Published Online: 30 JAN 2010
Copyright © 2010 John Wiley & Sons, Inc. All rights reserved.
Corsini Encyclopedia of Psychology
How to Cite
Craighead, M. C., Craighead, B. H. and Craighead, W. E. 2010. Lifespan Depression. Corsini Encyclopedia of Psychology. 1–3.
- Published Online: 30 JAN 2010

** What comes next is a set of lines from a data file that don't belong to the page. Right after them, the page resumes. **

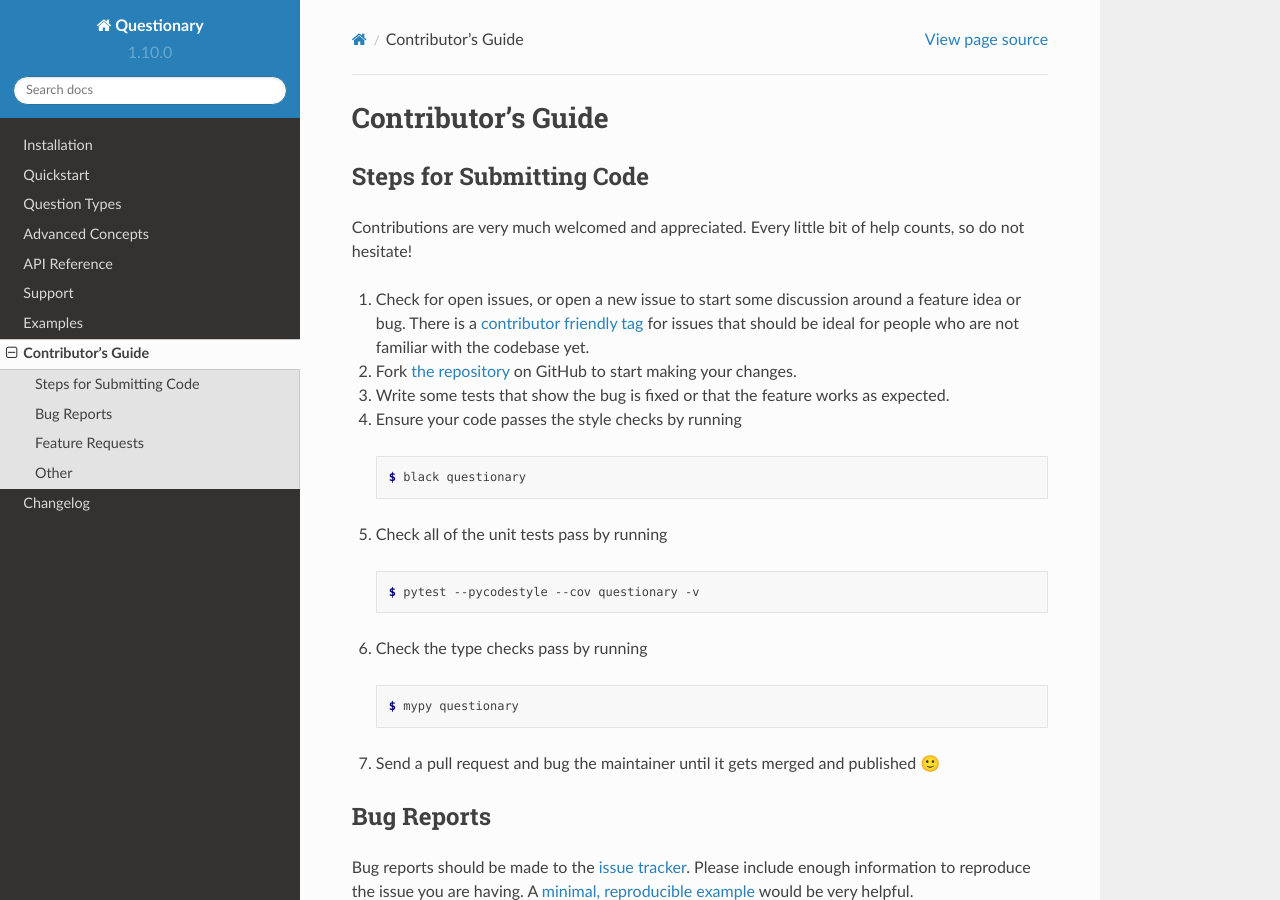
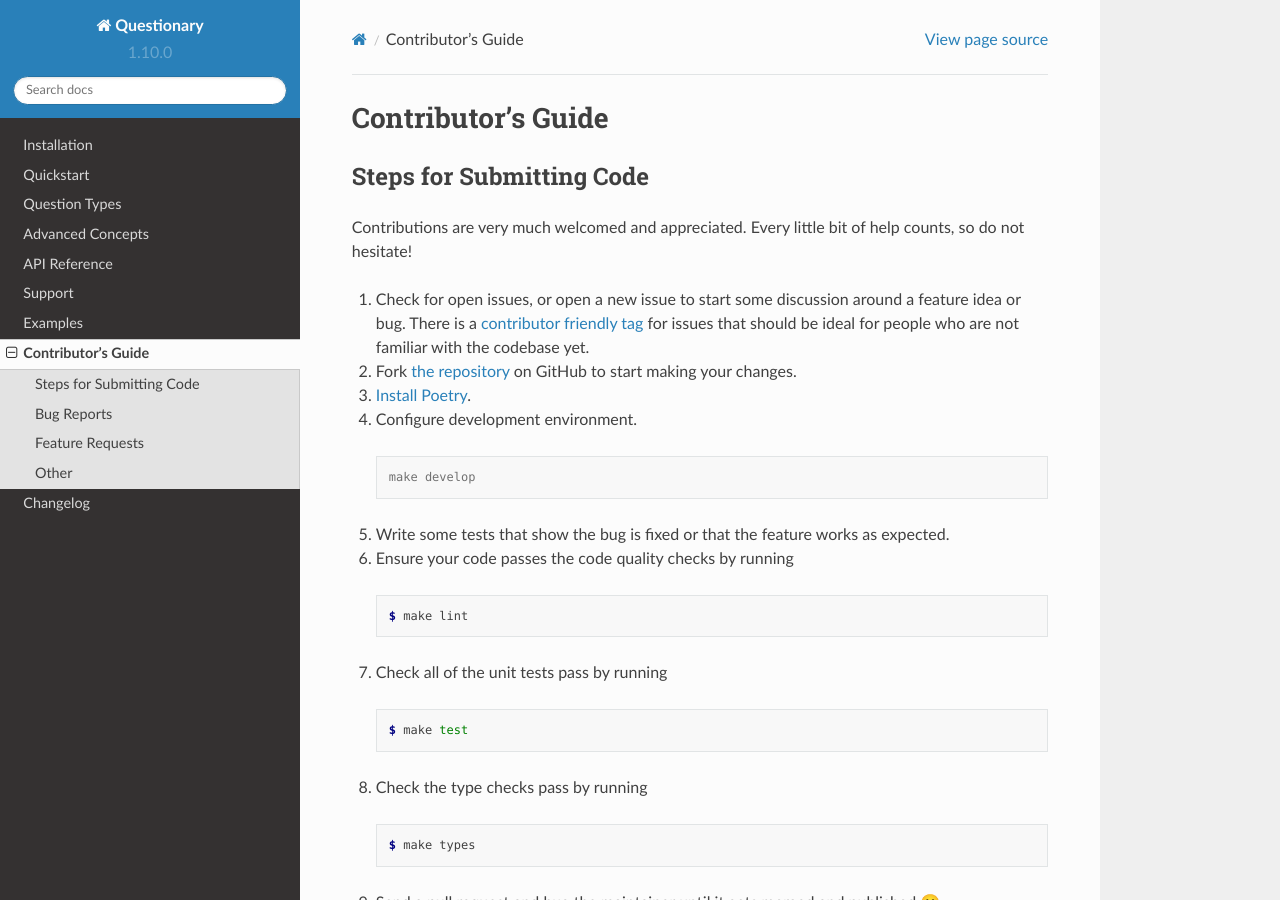
Before and after one commit to tmbo/questionary, a Sphinx documentation site: the page built from docs/pages/contributors.rst, in a window 1280 px wide and 900 px high. Built offline with Sphinx 7.4.7 and the Read the Docs theme 2.0.0, drawn with Linux system fonts in a browser that asks for light colours.

Commit message:
Add `develop` Makefile target and update contributor's guide (#221)
Co-authored-by: Kian Cross <kian@kiancross.co.uk>

```diff
--- a/docs/pages/contributors.rst
+++ b/docs/pages/contributors.rst
@@ -14,28 +14,36 @@ counts, so do not hesitate!
 2. Fork `the repository <https://github.com/tmbo/questionary>`_ on GitHub to
    start making your changes.
 
-3. Write some tests that show the bug is fixed or that the feature works as
-   expected.
+3. `Install Poetry <https://python-poetry.org/docs/#installation>`_.
 
-4. Ensure your code passes the style checks by running
+4. Configure development environment.
 
   .. code-block:: console
 
-    $ black questionary
+    make develop
 
-5. Check all of the unit tests pass by running
+5. Write some tests that show the bug is fixed or that the feature works as
+   expected.
+
+6. Ensure your code passes the code quality checks by running
 
   .. code-block:: console
 
-    $ pytest --pycodestyle --cov questionary -v
+    $ make lint
 
-6. Check the type checks pass by running
+7. Check all of the unit tests pass by running
 
   .. code-block:: console
 
-    $ mypy questionary
+    $ make test
 
-7. Send a pull request and bug the maintainer until it gets merged and
+8. Check the type checks pass by running
+
+  .. code-block:: console
+
+    $ make types
+
+9. Send a pull request and bug the maintainer until it gets merged and
    published 🙂
 
 .. _`contributor friendly tag`: https://github.com/tmbo/questionary/issues?direction=desc&labels=good+first+issue&page=1&sort=upd
```
Also changed, not shown: 1 other file.
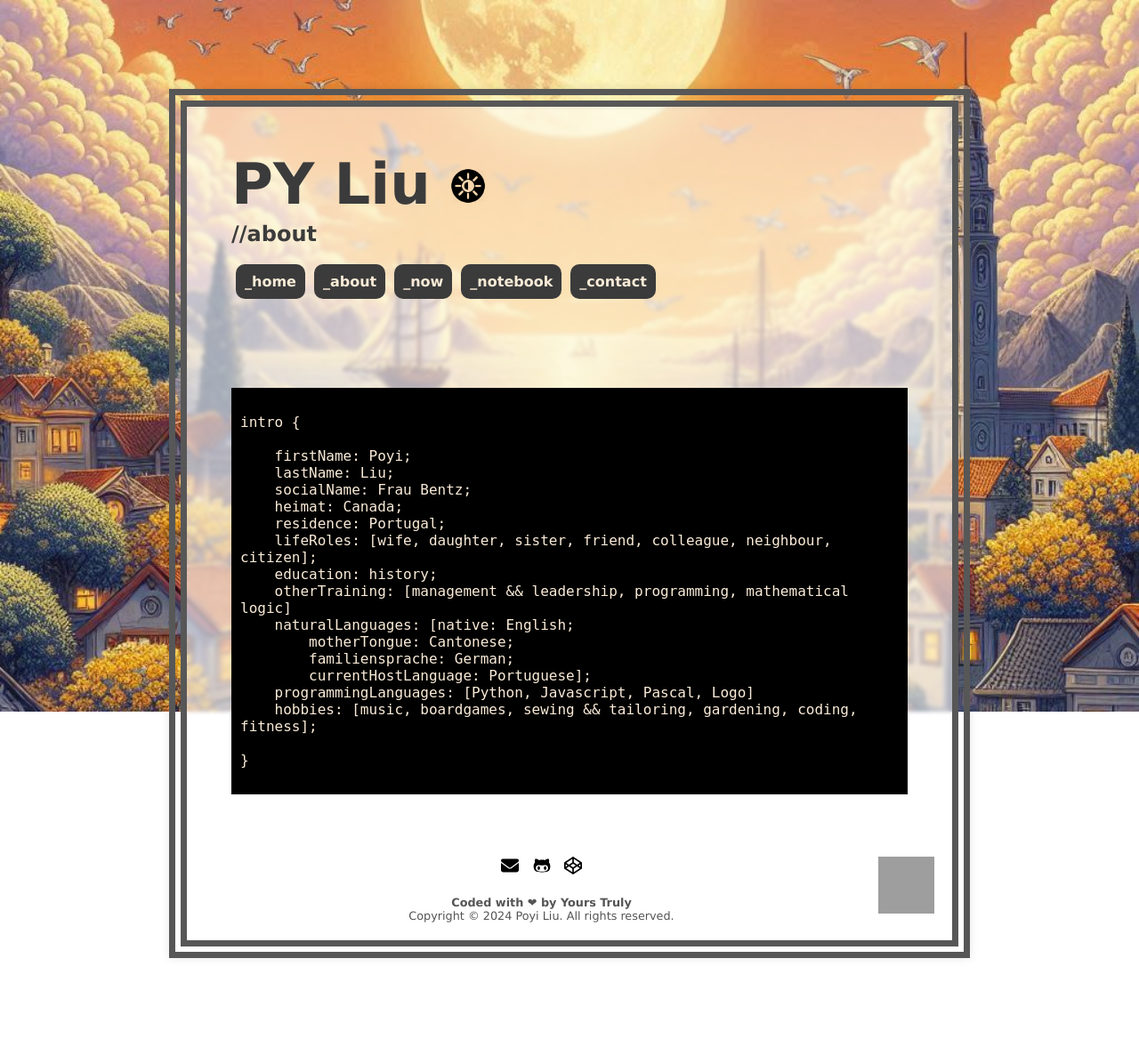
After one commit to fraubentz/fraubentz.github.io, a PHP site: page /about.html in a window 1280 px wide. The commit adds this page. Shown: the whole page at 89% size. Run offline with PHP 8.4, Linux system fonts and the light colour scheme; some libraries are stand-ins or nearby versions; grey boxes are pictures that could not be loaded.

Commit message:
Add new pages and content

```diff
--- /dev/null
+++ b/about.html
@@ -0,0 +1,90 @@
+<!DOCTYPE html>
+<html lang="en">
+<head>
+    <meta charset="UTF-8">
+    <meta name="robots" content="noarchive, nofollow, noai, noimageai">
+    <!-- Responsive -->
+    <meta name="viewport" content="width=device-width, initial-scale=1.0">
+    <meta name="apple-mobile-web-app-capable" content="yes">
+    <!-- Authorship -->
+    <meta name="author" content="Poyi Liu | https://github.com/fraubentz">
+    <meta name="image" content="img/portraitpoyibentz.png" description="Cartoon image of Poyi Liu">
+    <meta name="description" content="Website of Poyi Liu">
+    <!-- Favicon -->
+    <link rel="icon" href="img/pyfavicon.jpg" type="image/x-icon">
+    <title>PY Liu</title>
+    <!-- External CSS -->
+    <link rel="stylesheet" href="style.css">
+    <!-- Font Awesome -->
+    <script src="https://kit.fontawesome.com/bd55b975a2.js" crossorigin="anonymous"></script>
+</head>
+
+<body>
+    <!-- Background Image -->
+    <div class="background-image"></div>
+    <div class="whole-container">
+        <!-- Introduction -->
+        <div class="introduction">
+            <h1>PY Liu     <input type="image" src="img/darkmode.webp" width="40" height="40" alt="Dark-mode Button" id="btnBack"></h1>
+            <h2>//about</h2>
+            <nav>
+                <a href="index.html"><div class="navbutton">_home</div></a>
+                <a href="about.html"><div class="navbutton">_about</div></a>
+                <a href="now.html"><div class="navbutton">_now</div></a>
+                <a href="nbook.html"><div class="navbutton">_notebook</div></a>
+                <a href="contact.html"><div class="navbutton">_contact</div></a>
+            </nav>
+            <div class="code-block">
+intro {
+
+    firstName: Poyi;
+    lastName: Liu;
+    socialName: Frau Bentz;
+    heimat: Canada;
+    residence: Portugal;
+    lifeRoles: [wife, daughter, sister, friend, colleague, neighbour, citizen];
+    education: history;
+    otherTraining: [management && leadership, programming, mathematical logic]
+    naturalLanguages: [native: English;
+        motherTongue: Cantonese;
+        familiensprache: German;
+        currentHostLanguage: Portuguese];
+    programmingLanguages: [Python, Javascript, Pascal, Logo]
+    hobbies: [music, boardgames, sewing && tailoring, gardening, coding, fitness];
+
+}
+            </div>
+        </div>
+
+        <footer>
+            <p><a href="http://www.w3.org/html/logo/" target="_blank" rel="noopener noreferrer">
+                <img style="float:right" src="https://www.w3.org/html/logo/badge/html5-badge-h-solo.png" width="63" height="64" alt="HTML5 Logo">
+            </a></p>
+            <div class="social">
+                <a href="mailto:pybentz@duck.com"><img src="img/email.svg" width="20" height="20" alt="Email Icon"></a>
+                <a href="https://github.com/fraubentz" target="_blank" rel="noopener noreferrer"><img src="img/github-octocat.svg" width="20" height="20" alt="GitHub Icon"></a>
+                <a href="https://codepen.io/fraubentz" target="_blank" rel="noopener noreferrer"><img src="img/codepen-icon.svg" width="20" height="20" alt="CodePen Icon"></a>
+            </div>
+            <p><b>Coded with &#10084 by Yours Truly</b></p>
+            <p> </p>
+            <p> Copyright &copy <span id="current-year"></span> Poyi Liu. All rights reserved.</p>
+        </footer>
+    </div>
+
+
+
+    <!-- Toggle Dark Mode -->
+    <script>
+        let btnBack = document.getElementById("btnBack");
+        btnBack.addEventListener('click', function() {
+            document.getElementsByClassName('background-image')[0].classList.toggle('dark-mode');
+        });
+    </script>
+
+    <!-- Copyright Date Script -->
+    <script>
+        document.getElementById("current-year").textContent = new Date().getFullYear();
+    </script>
+</body>
+
+</html>
--- a/style.css
+++ b/style.css
@@ -16,34 +16,34 @@ body {
 
 }
 
-/* -- Fonts --*/
+/* Fonts */
 h1 {
-    font-size: 4em;
-    margin-bottom: 10px;
+    font-size: 4rem;
+    margin-bottom: 5px;
     color: #3b3b3b;
 }
 
 h2 {
-    font-size: 1.5em;
-    margin-bottom: 10px;
+    font-size: 1.5rem;
+    margin-bottom: 20px;
     color: #3b3b3b;
 }
 
 h3 {
-    font-size: 1em;
+    font-size: 1.2rem;
     font-family: monospace;
     margin-bottom: 10px;
     color: #3b3b3b;
 }
 
 h4 {
-    font-size: 1.5em;
+    font-size: 1.1rem;
     font-family: monospace;
     margin-bottom: 10px;
     color: #3b3b3b;
 }
 
-/* -- Background --*/
+/* Background */
 .background-image {
     position: fixed;
     top: 0;
@@ -66,7 +66,7 @@ h4 {
     z-index: -1;
 }
 
-/* -- Hover Behaviour --*/
+/* Hover Behaviour */
 a:link {
     color: rgb(56, 56, 56);
     text-decoration: none;
@@ -86,14 +86,26 @@ a:active {
 
 a:hover {
     color: rgb(37, 220, 244);
+    transition: .5s;
+}
+
+nav a:hover .navbutton {
+    background-color:rgb(37, 220, 244);
+    color: #3b3b3b;
+    padding: 10px;
+    border-radius: 10px;
+}
+
+.social a {
+    margin-left: 5px;
+    margin-right: 5px;
+}
+
+.social a:hover {
+    color: rgb(37, 220, 244);
     font-size: x-large;
     transform: scale(1.2);
     transition: .5s;
-}
-
-.introduction a {
-    padding: 20px;
-    display: inline-block;
 }
 
 input {
@@ -114,66 +126,60 @@ img:hover {
     transform: scale(1.5);
 }
 
-.column {
-    column-count: 2;
-    column-rule-style: solid;
-    column-rule-color:#555;
-    column-rule-width: 1px;
-    column-width: 50px;
-    height: 400px;
-    column-gap: 30px;
-}
-
-/* -- Content --*/
+/* Content */
 .whole-container {
+    display: flex;
+    flex-direction: column;
     max-width: 900px;
     margin: 100px auto;
     border: 20px double rgb(87, 87, 87);
     box-shadow: 0 0 10px rgba(0, 0, 0, 0.1);
 }
 
-.intro {
-    /* display: grid;
-    grid-template-columns: 1fr 2fr; */
-    /* height: auto; */
+nav {
+    display:flex;
+    margin-bottom: 100px;
 }
 
-.profile-section {
-    /* flex: 1; */
+.introduction {
     padding: 50px;
-    background-color: rgba(255, 255, 255, 0.5);
+    background-color: rgba(255, 255, 255, 0.6);
     backdrop-filter: blur(2px);
+}
+
+/* Buttons */
+.navbutton {
+    background-color:#3b3b3b;
+    color: antiquewhite;
+    margin-left: 5px;
+    margin-right: 5px;
+    padding: 10px;
+    border-radius: 10px;
+}
+
+/* Code block */
+.code-block {
+    padding: 10px;
+    width: 100%;
+    height: auto;
+    background-color: black;
+    color: antiquewhite;
+    font-family: monospace;
+    font-size: 1rem;
+    white-space: pre-wrap;
+}
+
+.pgp {
+    font-size: 0.4rem;
+}
+
+/* Socials */
+.social {
+    margin-bottom: 20px;
     text-align: center;
 }
 
-.introduction {
-    /* flex: 2; */
-    padding: 50px;
-    background-color: rgba(255, 255, 255, 0.5);
-    backdrop-filter: blur(2px);
-
-}
-
-.profile-picture {
-    max-width: 60%;
-    height: auto;
-    border-radius: 50%;
-    margin-bottom: 20px;
-}
-
-/* Media Queries */
-
-/* @media only screen and (max-width: 600px) {
-    .intro {
-        flex-direction: column;
-    }
-
-    .introduction {
-        text-align: center;
-    }
-} */
-
-/* -- Footer --*/
+/* Footer */
 footer {
     max-width: 900px;
     padding: 20px;
@@ -181,7 +187,15 @@ footer {
 }
 
 footer p {
-    font-size: 0.8em;
+    font-size: 0.8rem;
     color: #555;
     text-align: center;
 }
+
+/* Media queries */
+@media only screen and (max-width: 600px) {
+    nav {
+        flex-direction: column;
+        gap: 5px;
+    }
+}
```
Also changed, not shown: contact.html (added, +127 -0 lines), index.html (+19 -29 lines), nbook.html (added, +73 -0 lines), now.html (added, +84 -0 lines).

In the United States, the word “depression” refers to everything from a transient mood state (feeling down) to the clinically diagnosed disorder known as Major Depressive Disorder (MDD). In order to receive a diagnosis of MDD, a person must experience marked psychological distress as well as a decrease in cognitive and behavioral functioning. In addition, the two weeks prior to diagnosis the patient's life must be characterized by an almost daily occurrence of a dysphoric mood (i.e., sadness) and/or a loss of interest or pleasure in almost all activities (anhedonia). The individual must also experience at least four of the following seven symptoms nearly every day for at least a two–week period: (1) significant weight change or change in appetite; (2) insomnia or hypersomnia; (3) psychomotor agitation or retardation; (4) fatigue or loss of energy; (5) feelings of worthlessness or of excessive or inappropriate guilt; (6) decreased concentration or indecisiveness; and (7) suicidal ideation, plan or attempt (see American Psychiatric Association, 2000). Only three of the above additional symptoms are needed for a diagnosis if dysphoric mood and anhedonia are both present. Other mood disorders related to MDD include Dysthymic Disorder, Bipolar (Manic-Depressive) Disorder, and Cyclothymic Disorder.
- antidepressant medications;
- cognitive behavior therapy;
- interpersonal psychotherapy;
- major depression;
- marital therapy